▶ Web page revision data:
□ □ □ □

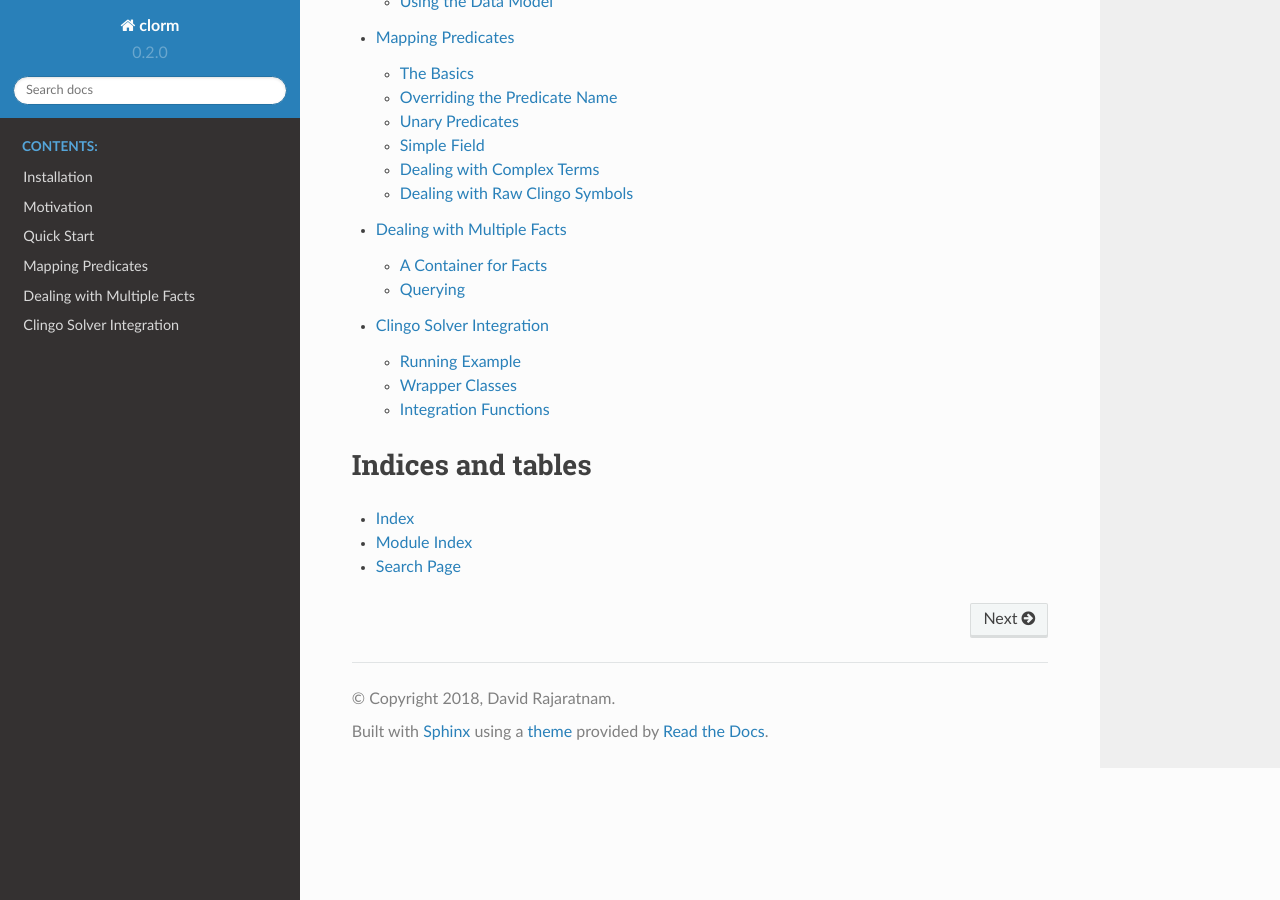
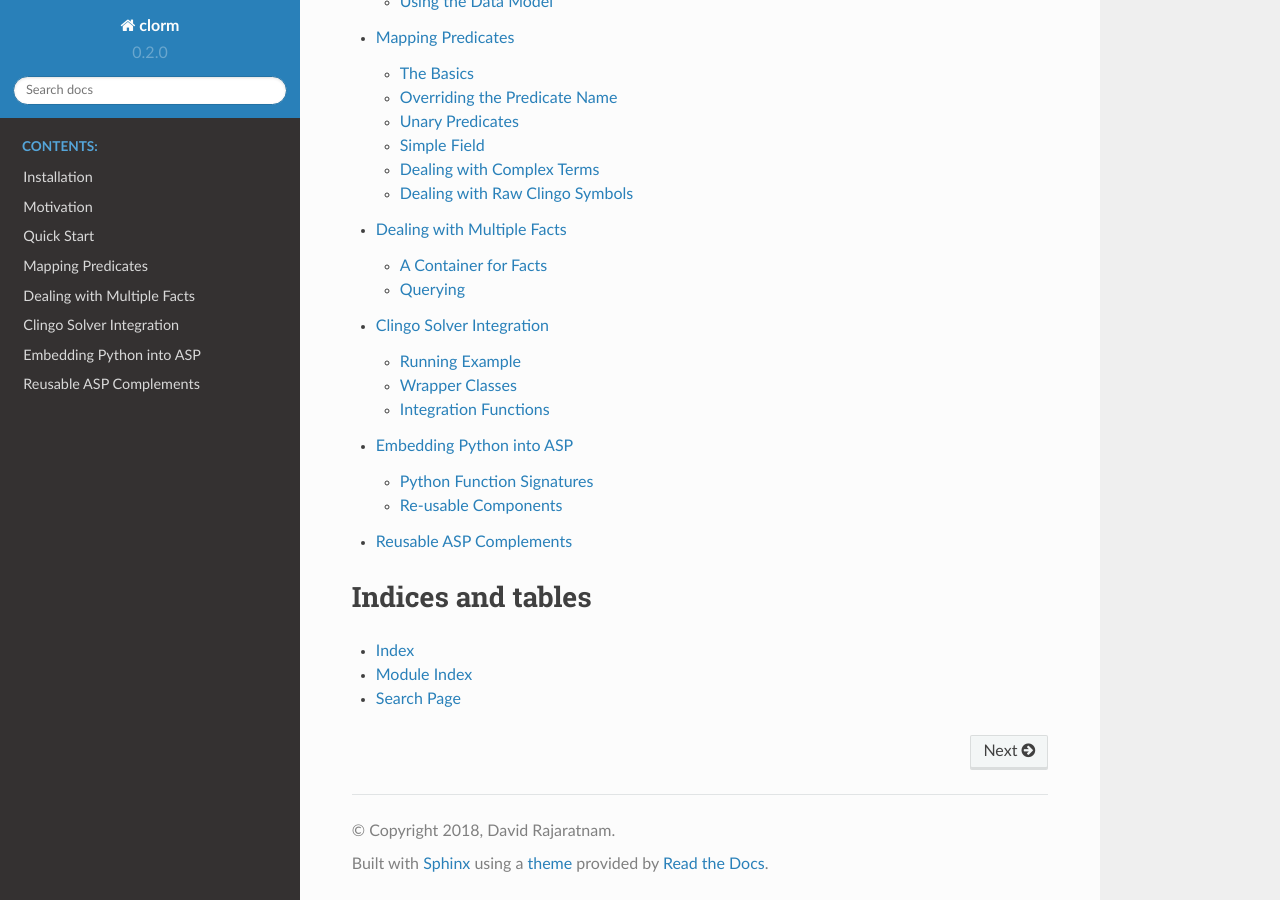
Before and after one commit to potassco/clorm, a Sphinx documentation site: the page built from docs/index.rst, in a window 1280 px wide and 900 px high, scrolled down 902 px. Built offline with Sphinx 7.4.7 and the Read the Docs theme 2.0.0, drawn with Linux system fonts in a browser that asks for light colours; some of the changed lines change nothing that is shown.

Commit message:
Added more documentation for the Signature class and a shell for describing the ASP component library

```diff
--- /dev/null
+++ b/docs/clorm/embedding.rst
@@ -0,0 +1,130 @@
+Embedding Python into ASP
+=========================
+
+As well as providing an API for calling the Clingo solver from Python, Clingo
+also supports embedding Python function calls into an ASP program. ClORM
+supports calling Python from an ASP program in two ways: it can generate
+templates to perform type conversion between Python and ASP data, and it
+provides a library of re-usable components.
+
+Python Function Signatures
+--------------------------
+
+When calling Python functions from an ASP program the Python function is passed
+``Clingo.Symbol`` objects and is expected to return either a single
+``Clingo.Symbol`` object or a list of ``Clingo.Symbol`` objects. It is the
+responsibility of the Python function to perform the necesary data translations.
+
+For example, consider a Python function ``range_range`` that is given two dates
+and returns a list of the dates within this range. This can be called from
+Clingo by prefixing the function with the ``@`` symbol:
+
+.. code-block:: none
+
+   date(@date_range("20190101", 20190201")).
+
+The corresponding Python object needs to take the two input ``String`` symbols
+turn it into dates, compute the dates in the range, and return the list of
+outputs converted back into ``String`` symbols.
+
+.. code-block:: python
+
+   from clingo import String
+   from datetime import datetime, timedelta
+
+   def date_range(start, end):
+       pystart = datetime.strptime(start.string, "%Y%m%d").date()
+       pyend = datetime.strptime(end.string, "%Y%m%d").date()
+
+       inc = timedelta(days=1)
+       tmp = []
+       while pystart < pyend:
+           tmp.append(String(pystart.strftime("%Y%m%d")))
+	   pystart += inc
+       return tmp
+
+ClORM provides a way to integrate this a bit more by declaring a function
+``Signature`` and then using the signature to generate wrapper Python code that
+performs the required conversions. The code above can be replaced with:
+
+.. code-block:: python
+
+   from clorm import StringField
+   from datetime import datetime, timedelta
+
+   class DateField(StringField):
+       pytocl = lambda dt: dt.strftime("%Y%m%d")
+       cltopy = lambda s: datetime.datetime.strptime(s,"%Y%m%d").date()
+
+   drsig = Signature(DateField, DateField, [DateField])
+
+   @drsig.make_clingo_wrapper
+   def date_range(start_end):
+       inc = timedelta(days=1)
+       tmp = []
+       while start < end:
+           tmp.append(start)
+	   start += inc
+       return tmp
+
+This example uses the power of ClORM to sub-class the ``StringField`` so that
+the date translation to a string is captured by a ``DateField``. The
+``Signature`` object then captures the function signature which accepts two
+dates and returns a list of dates. A Python *decorator* is provided to generate
+the Python data conversion code.
+
+While the above code is arguably easier to read than the raw version it does
+require more lines of code. However, as the objects being dealt with become more
+complicated, the ClORM approach becomes more appealing. For example, if instead
+of a list of date encoded string, we want to return a range as a list of
+enumerated dates (i.e., consisting of an integer-date pair starting at 0)
+the corresponding ClORM version adds very little overhead.
+
+.. code-block:: python
+
+   from clorm import StringField, IntegerField, ComplexTerm
+   from datetime import datetime, timedelta
+
+   class DateField(StringField):
+       pytocl = lambda dt: dt.strftime("%Y%m%d")
+       cltopy = lambda s: datetime.datetime.strptime(s,"%Y%m%d").date()
+
+   class EnumDate(ComplexTerm):
+       idx = IntegerField()
+       date = DateField()
+
+   drsig = Signature(DateField, DateField, [EnumDate])
+
+   def py_date_range(start_end):
+       inc = timedelta(days=1)
+       tmp = []
+       while start < end:
+           tmp.append(start)
+	   start += inc
+       return list(enumerate(tmp))
+
+   date_range = drsig.make_clingo_wrapper(py_date_range)
+
+The above example shows that even with relatively complex data structures the
+corresponding Python code remains compact and readable. It also highlights how
+the ``Signature.make_clingo_wrapper()`` function doesn't need to be called as a
+decorator but can be called as a normal function. This makes it extremely easy
+to maintain two versions of the function; one to be called from Python code and
+another to be called from within Clingo.
+
+Re-usable Components
+--------------------
+
+Building on the easy with which predicates and complex terms can be defined
+using ClORM, a second goal of this project is to maintain a library of re-usable
+ASP components.
+
+While it remains to be seen whether or not there is a genuine need or desire for
+a library of re-usable ASP components, we would argue that using such components
+can make ASP programs easier to use and easier to debug. For example, a library
+containing enumerated dates allows the ASP code to deal with the index (since it
+establishes the ordering), but also make the inputs and outputs of the program
+understablable because it explicitly include the date represented in a human
+readable form.
+
+For details of the available libraries see :ref:`liborm`.
--- /dev/null
+++ b/docs/clorm/liborm.rst
@@ -0,0 +1,16 @@
+.. _liborm:
+
+Reusable ASP Complements
+========================
+
+This section highlights the library of re-usable ASP components provided by
+ClORM. The goal is to slowly build up a comprehensive set of components that
+could be used to build readable ASP programs that can be easily integrated into
+Python applications.
+
+Library compoments that are currently in the works:
+
+- **date**: Contains definitions and functions for dealing with dates and
+  enumerated dates.
+- **timeslot**: This library will help to deal with blocks of time; for example
+  dividing a day into 15 minute blocks.
--- a/docs/index.rst
+++ b/docs/index.rst
@@ -33,6 +33,8 @@ easier to refactor the python code as the ASP program evolves.
    clorm/predicate
    clorm/factbase
    clorm/integration
+   clorm/embedding
+   clorm/liborm
 
 Indices and tables
 ==================
```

□ □ □ □

▶ Problem requirements: Leaving the pictures aside, give back all the records exactly as they are.

▶ Result of this exercise:
Before and after one commit to potassco/clorm, a Sphinx documentation site: the page built from docs/index.rst, in a window 1280 px wide and 900 px high, scrolled down 902 px. Built offline with Sphinx 7.4.7 and the Read the Docs theme 2.0.0, drawn with Linux system fonts in a browser that asks for light colours; some of the changed lines change nothing that is shown.

Commit message:
Added more documentation for the Signature class and a shell for describing the ASP component library

```diff
--- /dev/null
+++ b/docs/clorm/embedding.rst
@@ -0,0 +1,130 @@
+Embedding Python into ASP
+=========================
+
+As well as providing an API for calling the Clingo solver from Python, Clingo
+also supports embedding Python function calls into an ASP program. ClORM
+supports calling Python from an ASP program in two ways: it can generate
+templates to perform type conversion between Python and ASP data, and it
+provides a library of re-usable components.
+
+Python Function Signatures
+--------------------------
+
+When calling Python functions from an ASP program the Python function is passed
+``Clingo.Symbol`` objects and is expected to return either a single
+``Clingo.Symbol`` object or a list of ``Clingo.Symbol`` objects. It is the
+responsibility of the Python function to perform the necesary data translations.
+
+For example, consider a Python function ``range_range`` that is given two dates
+and returns a list of the dates within this range. This can be called from
+Clingo by prefixing the function with the ``@`` symbol:
+
+.. code-block:: none
+
+   date(@date_range("20190101", 20190201")).
+
+The corresponding Python object needs to take the two input ``String`` symbols
+turn it into dates, compute the dates in the range, and return the list of
+outputs converted back into ``String`` symbols.
+
+.. code-block:: python
+
+   from clingo import String
+   from datetime import datetime, timedelta
+
+   def date_range(start, end):
+       pystart = datetime.strptime(start.string, "%Y%m%d").date()
+       pyend = datetime.strptime(end.string, "%Y%m%d").date()
+
+       inc = timedelta(days=1)
+       tmp = []
+       while pystart < pyend:
+           tmp.append(String(pystart.strftime("%Y%m%d")))
+	   pystart += inc
+       return tmp
+
+ClORM provides a way to integrate this a bit more by declaring a function
+``Signature`` and then using the signature to generate wrapper Python code that
+performs the required conversions. The code above can be replaced with:
+
+.. code-block:: python
+
+   from clorm import StringField
+   from datetime import datetime, timedelta
+
+   class DateField(StringField):
+       pytocl = lambda dt: dt.strftime("%Y%m%d")
+       cltopy = lambda s: datetime.datetime.strptime(s,"%Y%m%d").date()
+
+   drsig = Signature(DateField, DateField, [DateField])
+
+   @drsig.make_clingo_wrapper
+   def date_range(start_end):
+       inc = timedelta(days=1)
+       tmp = []
+       while start < end:
+           tmp.append(start)
+	   start += inc
+       return tmp
+
+This example uses the power of ClORM to sub-class the ``StringField`` so that
+the date translation to a string is captured by a ``DateField``. The
+``Signature`` object then captures the function signature which accepts two
+dates and returns a list of dates. A Python *decorator* is provided to generate
+the Python data conversion code.
+
+While the above code is arguably easier to read than the raw version it does
+require more lines of code. However, as the objects being dealt with become more
+complicated, the ClORM approach becomes more appealing. For example, if instead
+of a list of date encoded string, we want to return a range as a list of
+enumerated dates (i.e., consisting of an integer-date pair starting at 0)
+the corresponding ClORM version adds very little overhead.
+
+.. code-block:: python
+
+   from clorm import StringField, IntegerField, ComplexTerm
+   from datetime import datetime, timedelta
+
+   class DateField(StringField):
+       pytocl = lambda dt: dt.strftime("%Y%m%d")
+       cltopy = lambda s: datetime.datetime.strptime(s,"%Y%m%d").date()
+
+   class EnumDate(ComplexTerm):
+       idx = IntegerField()
+       date = DateField()
+
+   drsig = Signature(DateField, DateField, [EnumDate])
+
+   def py_date_range(start_end):
+       inc = timedelta(days=1)
+       tmp = []
+       while start < end:
+           tmp.append(start)
+	   start += inc
+       return list(enumerate(tmp))
+
+   date_range = drsig.make_clingo_wrapper(py_date_range)
+
+The above example shows that even with relatively complex data structures the
+corresponding Python code remains compact and readable. It also highlights how
+the ``Signature.make_clingo_wrapper()`` function doesn't need to be called as a
+decorator but can be called as a normal function. This makes it extremely easy
+to maintain two versions of the function; one to be called from Python code and
+another to be called from within Clingo.
+
+Re-usable Components
+--------------------
+
+Building on the easy with which predicates and complex terms can be defined
+using ClORM, a second goal of this project is to maintain a library of re-usable
+ASP components.
+
+While it remains to be seen whether or not there is a genuine need or desire for
+a library of re-usable ASP components, we would argue that using such components
+can make ASP programs easier to use and easier to debug. For example, a library
+containing enumerated dates allows the ASP code to deal with the index (since it
+establishes the ordering), but also make the inputs and outputs of the program
+understablable because it explicitly include the date represented in a human
+readable form.
+
+For details of the available libraries see :ref:`liborm`.
--- /dev/null
+++ b/docs/clorm/liborm.rst
@@ -0,0 +1,16 @@
+.. _liborm:
+
+Reusable ASP Complements
+========================
+
+This section highlights the library of re-usable ASP components provided by
+ClORM. The goal is to slowly build up a comprehensive set of components that
+could be used to build readable ASP programs that can be easily integrated into
+Python applications.
+
+Library compoments that are currently in the works:
+
+- **date**: Contains definitions and functions for dealing with dates and
+  enumerated dates.
+- **timeslot**: This library will help to deal with blocks of time; for example
+  dividing a day into 15 minute blocks.
--- a/docs/index.rst
+++ b/docs/index.rst
@@ -33,6 +33,8 @@ easier to refactor the python code as the ASP program evolves.
    clorm/predicate
    clorm/factbase
    clorm/integration
+   clorm/embedding
+   clorm/liborm
 
 Indices and tables
 ==================
```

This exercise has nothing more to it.